**Input material**
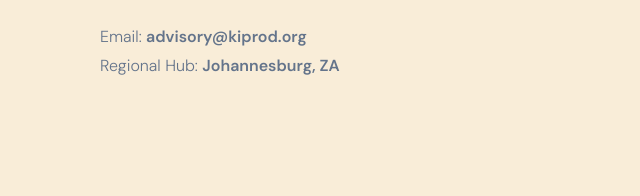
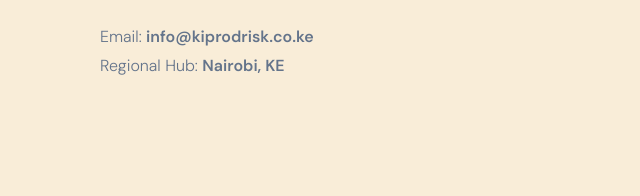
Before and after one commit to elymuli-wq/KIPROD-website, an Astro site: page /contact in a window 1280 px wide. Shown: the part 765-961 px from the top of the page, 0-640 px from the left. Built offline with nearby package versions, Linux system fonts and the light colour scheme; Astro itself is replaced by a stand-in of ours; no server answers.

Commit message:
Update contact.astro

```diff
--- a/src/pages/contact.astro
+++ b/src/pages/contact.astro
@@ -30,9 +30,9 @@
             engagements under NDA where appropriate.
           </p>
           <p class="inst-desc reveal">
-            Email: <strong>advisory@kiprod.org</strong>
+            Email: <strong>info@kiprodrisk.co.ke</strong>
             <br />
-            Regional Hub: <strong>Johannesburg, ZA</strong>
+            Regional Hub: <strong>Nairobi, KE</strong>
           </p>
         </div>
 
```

==

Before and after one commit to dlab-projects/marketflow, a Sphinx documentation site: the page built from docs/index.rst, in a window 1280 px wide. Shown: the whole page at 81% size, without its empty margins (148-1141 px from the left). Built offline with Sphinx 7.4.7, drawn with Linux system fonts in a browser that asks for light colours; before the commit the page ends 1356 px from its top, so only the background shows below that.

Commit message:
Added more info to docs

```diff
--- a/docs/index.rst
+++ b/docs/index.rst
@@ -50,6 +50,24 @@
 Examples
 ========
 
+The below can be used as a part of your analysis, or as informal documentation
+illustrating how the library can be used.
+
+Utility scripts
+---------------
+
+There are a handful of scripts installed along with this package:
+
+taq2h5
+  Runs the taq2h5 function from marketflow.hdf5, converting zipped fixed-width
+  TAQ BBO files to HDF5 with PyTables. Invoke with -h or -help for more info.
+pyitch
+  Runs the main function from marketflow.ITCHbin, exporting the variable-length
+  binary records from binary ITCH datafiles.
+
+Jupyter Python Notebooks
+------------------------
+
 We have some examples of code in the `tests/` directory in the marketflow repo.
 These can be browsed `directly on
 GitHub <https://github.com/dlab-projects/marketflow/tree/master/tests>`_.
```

**Exercise details**
Return every line above in which the string "strong" occurs.

**Response for this exercise**
-            Email: <strong>advisory@kiprod.org</strong>
+            Email: <strong>info@kiprodrisk.co.ke</strong>
-            Regional Hub: <strong>Johannesburg, ZA</strong>
+            Regional Hub: <strong>Nairobi, KE</strong>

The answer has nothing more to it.